● **Description of the task**:
Tally the lines in the listing below that include "Phase". Answer with the count and nothing more.

-------- Recorded data --------

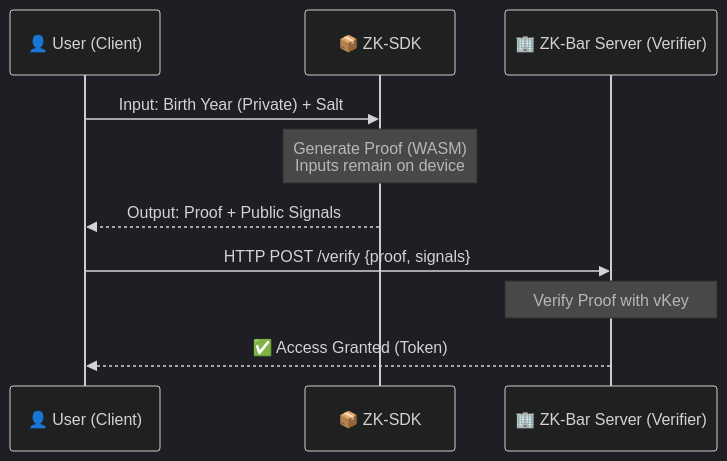
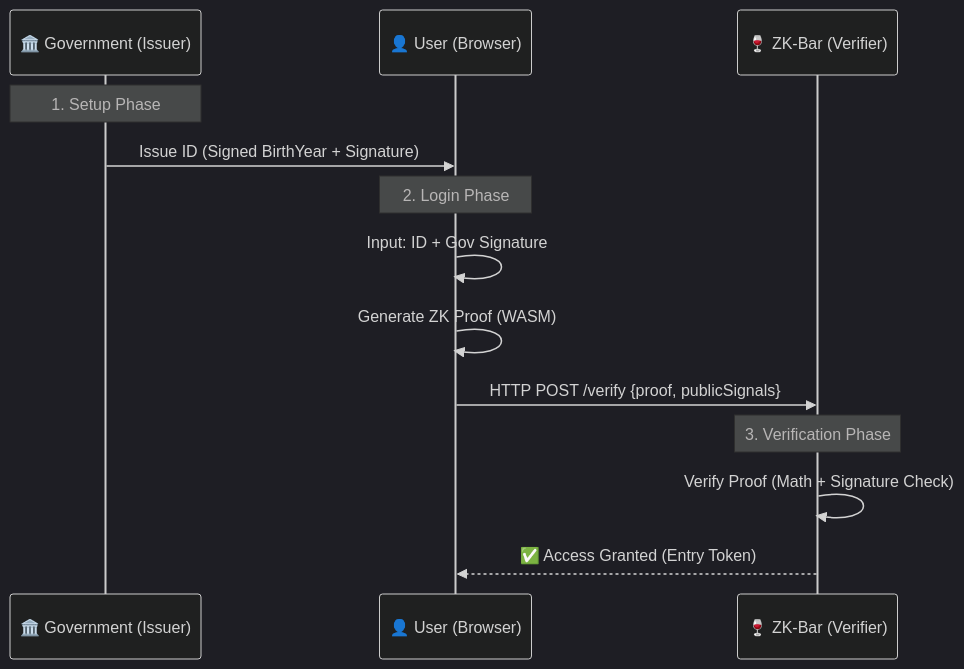
One commit to 9ames7uan/ZK-Login changed the diagram in README.md. Above: the diagram before and after it, drawn with Mermaid (dark theme). The commit also changed other lines of this file and 3 other files, not shown here.

````diff
--- a/README.md
+++ b/README.md
@@ -21,13 +21,18 @@
 ```mermaid
 sequenceDiagram
-    participant User as 👤 User (Client)
-    participant SDK as 📦 ZK-SDK
-    participant Server as 🏢 ZK-Bar Server (Verifier)
+    participant Gov as 🏛️ Government (Issuer)
+    participant User as 👤 User (Browser)
+    participant Server as 🍷 ZK-Bar (Verifier)
 
-    User->>SDK: Input: Birth Year (Private) + Salt
-    Note over SDK: Generate Proof (WASM)<br/>Inputs remain on device
-    SDK-->>User: Output: Proof + Public Signals
-    User->>Server: HTTP POST /verify {proof, signals}
-    Note over Server: Verify Proof with vKey
-    Server-->>User: ✅ Access Granted (Token)
+    Note over Gov: 1. Setup Phase
+    Gov->>User: Issue ID (Signed BirthYear + Signature)
+
+    Note over User: 2. Login Phase
+    User->>User: Input: ID + Gov Signature
+    User->>User: Generate ZK Proof (WASM)
+    User->>Server: HTTP POST /verify {proof, publicSignals}
+
+    Note over Server: 3. Verification Phase
+    Server->>Server: Verify Proof (Math + Signature Check)
+    Server-->>User: ✅ Access Granted (Entry Token)
 ```
````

--------

● **Answer section**:
3